|Medien- und Kommunikationswissenschaften||
|Biochemistry, molecular biology, gene technology||107|
|Domestic and nutritional science||40|
|Environmental research, ecology and landscape conservation||130|
5. Auflage bestellen
|ISBN-13 (Hard Copy)||9783736996120|
|General Categorization||Convention and Congress Book|
|Keywords||Developing countries, new forms of governance, new ownership patterns, new forms of production, agricultural systems, climate change, land degradation, emerging disease and policies, infrastructure development, urbanisation processes|
Tropentag is an annual international conference on food security, natural resource management and rural development. Tropentag 2017 is organised by the University of Bonn, Germany, jointly with the Council for Tropical and Subtropical Research (ATSAF e.V) in cooperation with the GIZ Advisory Service on Agricultural Research for Development (BEAF). This year’s Conference theme is “Future Agriculture: social-ecological transitions and bio-cultural shifts”.
Future agriculture is by definition an emerging phenomenon.

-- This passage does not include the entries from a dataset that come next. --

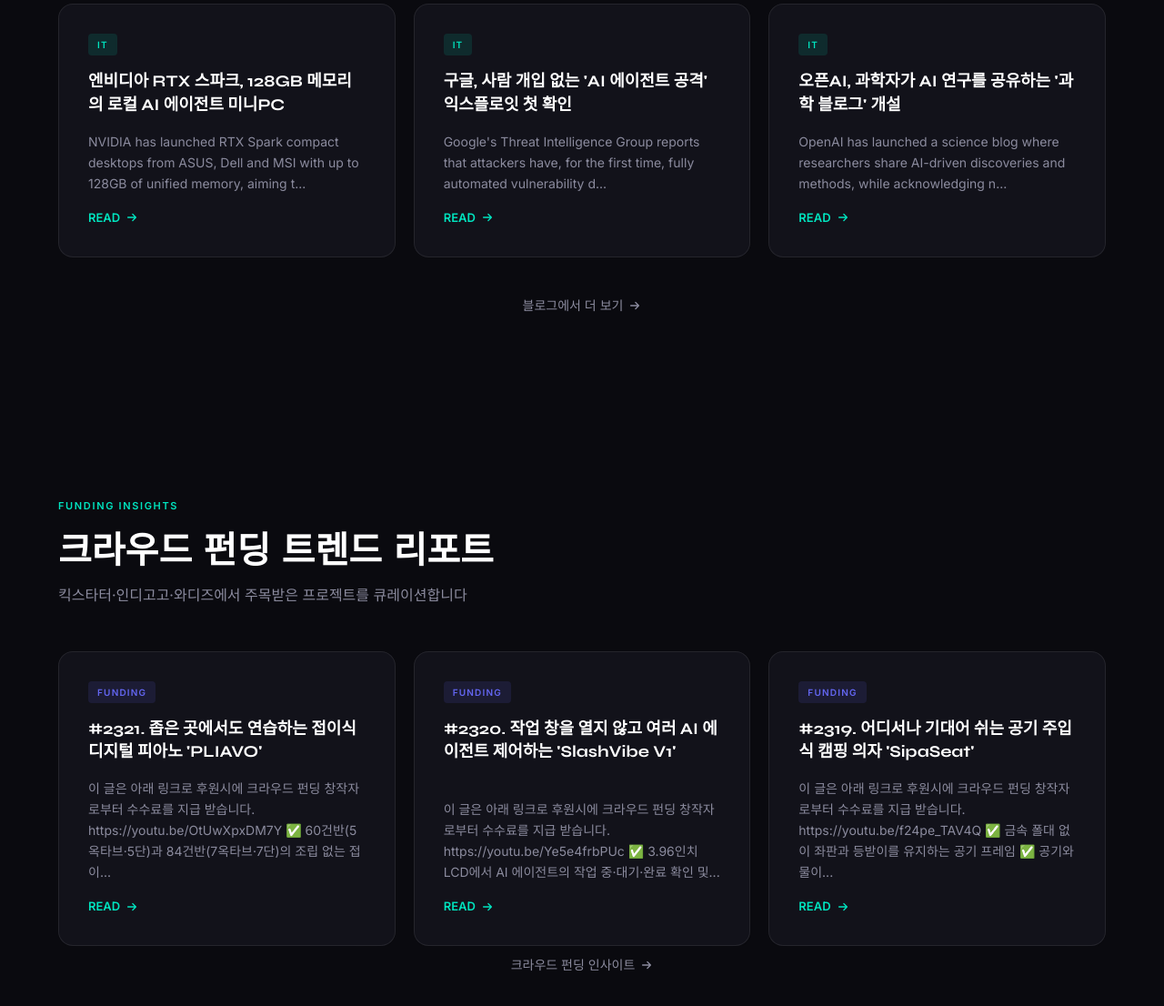
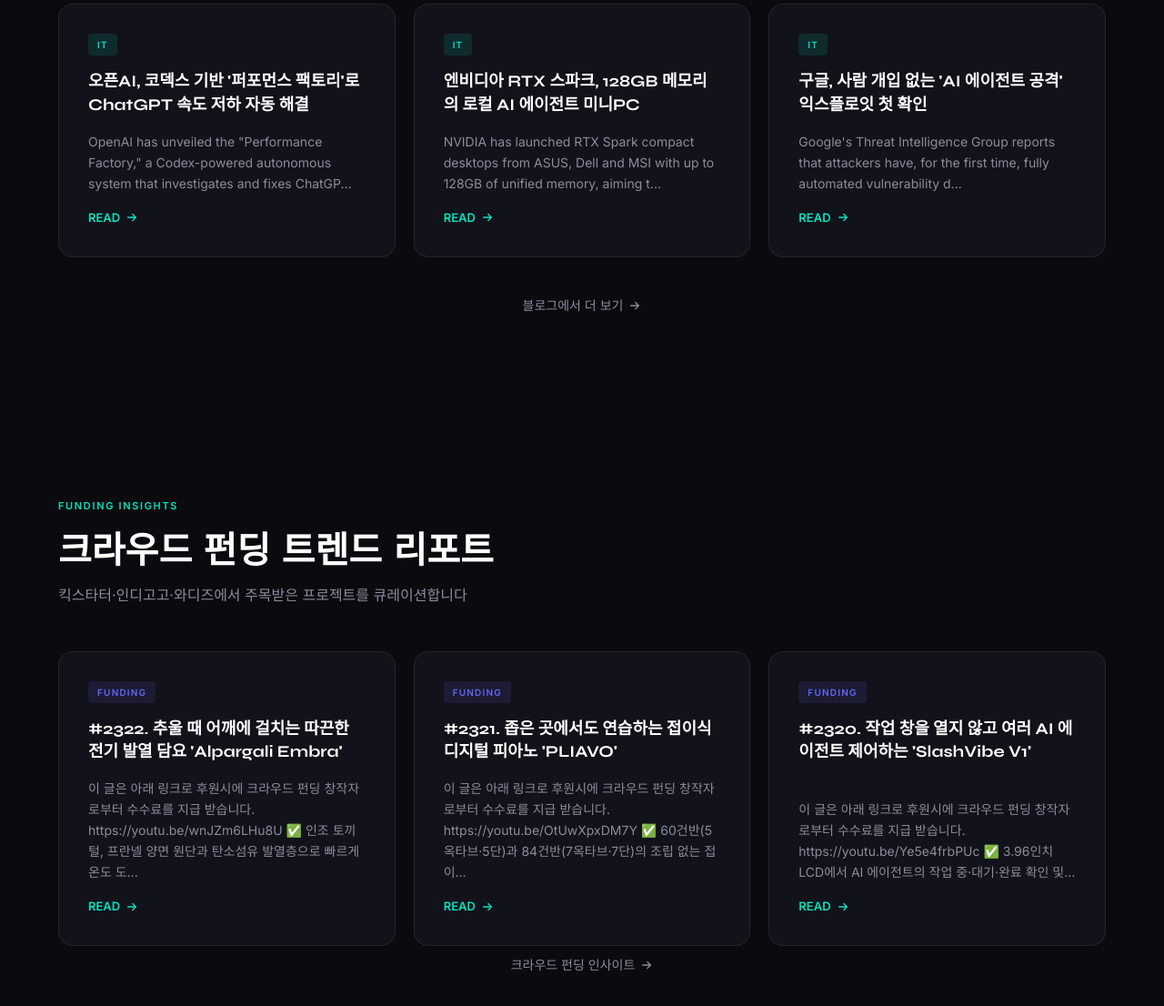
Before and after one commit to will5ma/wearablesearch, a plain HTML site: page index.html in a window 1280 px wide. Shown: the part 1359-2465 px from the top of the page at 91% size. Drawn offline with Linux system fonts and the light colour scheme.

Commit message:
chore: 카드 자동 업데이트 [2026-11-21]

```diff
--- a/index.html
+++ b/index.html
@@ -1018,7 +1018,19 @@
 <!-- NEWS_CARDS_START -->
       <article class="glass-card insight-card fade-up" aria-labelledby="card-title-1">
         <span class="card-tag tag-market">IT</span>
-        <h3 class="card-title" id="card-title-1">엔비디아 RTX 스파크, 128GB 메모리의 로컬 AI 에이전트 미니PC</h3>
+        <h3 class="card-title" id="card-title-1">오픈AI, 코덱스 기반 '퍼포먼스 팩토리'로 ChatGPT 속도 저하 자동 해결</h3>
+        <p class="card-excerpt">OpenAI has unveiled the &quot;Performance Factory,&quot; a Codex-powered autonomous system that investigates and fixes ChatGP...</p>
+        <a href="https://blog.naver.com/geekstarter/224485138644" class="card-link" target="_blank"
+           rel="noopener noreferrer" aria-label="오픈AI, 코덱스 기반 '퍼포먼스 팩토리'로 ChatGPT 속도 저하 자동 해결 읽기">
+          READ
+          <svg width="14" height="14" viewBox="0 0 16 16" fill="none" aria-hidden="true">
+            <path d="M3 8h10M9 4l4 4-4 4" stroke="currentColor" stroke-width="1.5" stroke-linecap="round" stroke-linejoin="round"/>
+          </svg>
+        </a>
+      </article>
+      <article class="glass-card insight-card fade-up" aria-labelledby="card-title-2" style="transition-delay:0.1s">
+        <span class="card-tag tag-market">IT</span>
+        <h3 class="card-title" id="card-title-2">엔비디아 RTX 스파크, 128GB 메모리의 로컬 AI 에이전트 미니PC</h3>
         <p class="card-excerpt">NVIDIA has launched RTX Spark compact desktops from ASUS, Dell and MSI with up to 128GB of unified memory, aiming t...</p>
         <a href="https://blog.naver.com/geekstarter/224483297566" class="card-link" target="_blank"
            rel="noopener noreferrer" aria-label="엔비디아 RTX 스파크, 128GB 메모리의 로컬 AI 에이전트 미니PC 읽기">
@@ -1028,24 +1040,12 @@
           </svg>
         </a>
       </article>
-      <article class="glass-card insight-card fade-up" aria-labelledby="card-title-2" style="transition-delay:0.1s">
+      <article class="glass-card insight-card fade-up" aria-labelledby="card-title-3" style="transition-delay:0.2s">
         <span class="card-tag tag-market">IT</span>
-        <h3 class="card-title" id="card-title-2">구글, 사람 개입 없는 'AI 에이전트 공격' 익스플로잇 첫 확인</h3>
+        <h3 class="card-title" id="card-title-3">구글, 사람 개입 없는 'AI 에이전트 공격' 익스플로잇 첫 확인</h3>
         <p class="card-excerpt">Google's Threat Intelligence Group reports that attackers have, for the first time, fully automated vulnerability d...</p>
         <a href="https://blog.naver.com/geekstarter/224480468997" class="card-link" target="_blank"
            rel="noopener noreferrer" aria-label="구글, 사람 개입 없는 'AI 에이전트 공격' 익스플로잇 첫 확인 읽기">
-          READ
-          <svg width="14" height="14" viewBox="0 0 16 16" fill="none" aria-hidden="true">
-            <path d="M3 8h10M9 4l4 4-4 4" stroke="currentColor" stroke-width="1.5" stroke-linecap="round" stroke-linejoin="round"/>
-          </svg>
-        </a>
-      </article>
-      <article class="glass-card insight-card fade-up" aria-labelledby="card-title-3" style="transition-delay:0.2s">
-        <span class="card-tag tag-market">IT</span>
-        <h3 class="card-title" id="card-title-3">오픈AI, 과학자가 AI 연구를 공유하는 '과학 블로그' 개설</h3>
-        <p class="card-excerpt">OpenAI has launched a science blog where researchers share AI-driven discoveries and methods, while acknowledging n...</p>
-        <a href="https://blog.naver.com/geekstarter/224479128316" class="card-link" target="_blank"
-           rel="noopener noreferrer" aria-label="오픈AI, 과학자가 AI 연구를 공유하는 '과학 블로그' 개설 읽기">
           READ
           <svg width="14" height="14" viewBox="0 0 16 16" fill="none" aria-hidden="true">
             <path d="M3 8h10M9 4l4 4-4 4" stroke="currentColor" stroke-width="1.5" stroke-linecap="round" stroke-linejoin="round"/>
@@ -1081,7 +1081,19 @@
 <!-- FUNDING_CARDS_START -->
       <article class="glass-card insight-card fade-up" aria-labelledby="funding-title-1">
         <span class="card-tag tag-health">FUNDING</span>
-        <h3 class="card-title" id="funding-title-1">#2321. 좁은 곳에서도 연습하는 접이식 디지털 피아노 'PLIAVO'</h3>
+        <h3 class="card-title" id="funding-title-1">#2322. 추울 때 어깨에 걸치는 따끈한 전기 발열 담요 'Alpargali Embra'</h3>
+        <p class="card-excerpt">이 글은 아래 링크로 후원시에 크라우드 펀딩 창작자로부터 수수료를 지급 받습니다. https://youtu.be/wnJZm6LHu8U ✅ 인조 토끼털, 프란넬 양면 원단과 탄소섬유 발열층으로 빠르게 온도 도...</p>
+        <a href="https://blog.naver.com/geekstarter/224485079396" class="card-link" target="_blank"
+           rel="noopener noreferrer" aria-label="#2322. 추울 때 어깨에 걸치는 따끈한 전기 발열 담요 'Alpargali Embra' 읽기">
+          READ
+          <svg width="14" height="14" viewBox="0 0 16 16" fill="none" aria-hidden="true">
+            <path d="M3 8h10M9 4l4 4-4 4" stroke="currentColor" stroke-width="1.5" stroke-linecap="round" stroke-linejoin="round"/>
+          </svg>
+        </a>
+      </article>
+      <article class="glass-card insight-card fade-up" aria-labelledby="funding-title-2" style="transition-delay:0.1s">
+        <span class="card-tag tag-health">FUNDING</span>
+        <h3 class="card-title" id="funding-title-2">#2321. 좁은 곳에서도 연습하는 접이식 디지털 피아노 'PLIAVO'</h3>
         <p class="card-excerpt">이 글은 아래 링크로 후원시에 크라우드 펀딩 창작자로부터 수수료를 지급 받습니다. https://youtu.be/OtUwXpxDM7Y ✅ 60건반(5옥타브·5단)과 84건반(7옥타브·7단)의 조립 없는 접이...</p>
         <a href="https://blog.naver.com/geekstarter/224483257339" class="card-link" target="_blank"
            rel="noopener noreferrer" aria-label="#2321. 좁은 곳에서도 연습하는 접이식 디지털 피아노 'PLIAVO' 읽기">
@@ -1091,24 +1103,12 @@
           </svg>
         </a>
       </article>
-      <article class="glass-card insight-card fade-up" aria-labelledby="funding-title-2" style="transition-delay:0.1s">
+      <article class="glass-card insight-card fade-up" aria-labelledby="funding-title-3" style="transition-delay:0.2s">
         <span class="card-tag tag-health">FUNDING</span>
-        <h3 class="card-title" id="funding-title-2">#2320. 작업 창을 열지 않고 여러 AI 에이전트 제어하는 'SlashVibe V1'</h3>
+        <h3 class="card-title" id="funding-title-3">#2320. 작업 창을 열지 않고 여러 AI 에이전트 제어하는 'SlashVibe V1'</h3>
         <p class="card-excerpt">이 글은 아래 링크로 후원시에 크라우드 펀딩 창작자로부터 수수료를 지급 받습니다. https://youtu.be/Ye5e4frbPUc ✅ 3.96인치 LCD에서 AI 에이전트의 작업 중·대기·완료 확인 및...</p>
         <a href="https://blog.naver.com/geekstarter/224480288223" class="card-link" target="_blank"
            rel="noopener noreferrer" aria-label="#2320. 작업 창을 열지 않고 여러 AI 에이전트 제어하는 'SlashVibe V1' 읽기">
-          READ
-          <svg width="14" height="14" viewBox="0 0 16 16" fill="none" aria-hidden="true">
-            <path d="M3 8h10M9 4l4 4-4 4" stroke="currentColor" stroke-width="1.5" stroke-linecap="round" stroke-linejoin="round"/>
-          </svg>
-        </a>
-      </article>
-      <article class="glass-card insight-card fade-up" aria-labelledby="funding-title-3" style="transition-delay:0.2s">
-        <span class="card-tag tag-health">FUNDING</span>
-        <h3 class="card-title" id="funding-title-3">#2319. 어디서나 기대어 쉬는 공기 주입식 캠핑 의자 'SipaSeat'</h3>
-        <p class="card-excerpt">이 글은 아래 링크로 후원시에 크라우드 펀딩 창작자로부터 수수료를 지급 받습니다. https://youtu.be/f24pe_TAV4Q ✅ 금속 폴대 없이 좌판과 등받이를 유지하는 공기 프레임 ✅ 공기와 물이...</p>
-        <a href="https://blog.naver.com/geekstarter/224478990920" class="card-link" target="_blank"
-           rel="noopener noreferrer" aria-label="#2319. 어디서나 기대어 쉬는 공기 주입식 캠핑 의자 'SipaSeat' 읽기">
           READ
           <svg width="14" height="14" viewBox="0 0 16 16" fill="none" aria-hidden="true">
             <path d="M3 8h10M9 4l4 4-4 4" stroke="currentColor" stroke-width="1.5" stroke-linecap="round" stroke-linejoin="round"/>
```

It is continuously in the making, while present visions of the future turn into history. Vast stretches of land in developing countries are being put to new uses, with new forms of governance, new ownership patterns and new forms of production. Particularly agricultural systems are undergoing drastic changes, unfolding an enormous transformative power and affecting millions of people.
System-immanent attributes such as visions, aspirations, cultural specifics and production factor availability shape the response of land users to growing external pressures such as climate change, market demands, land degradation, emerging diseases and policies. In addition to such social-ecological transitions, substantial bio-cultural shifts occur and are imposed by centrally-planned establishments of large-scale intensification (or conservation) corridors and protection zones, or are associated with infrastructure development and urbanisation processes. A wide array of resulting response pathways and land use or production strategies emerge that may be beneficial for rural and urban populations, but can also lead to abandonment of land, migration and conflicts.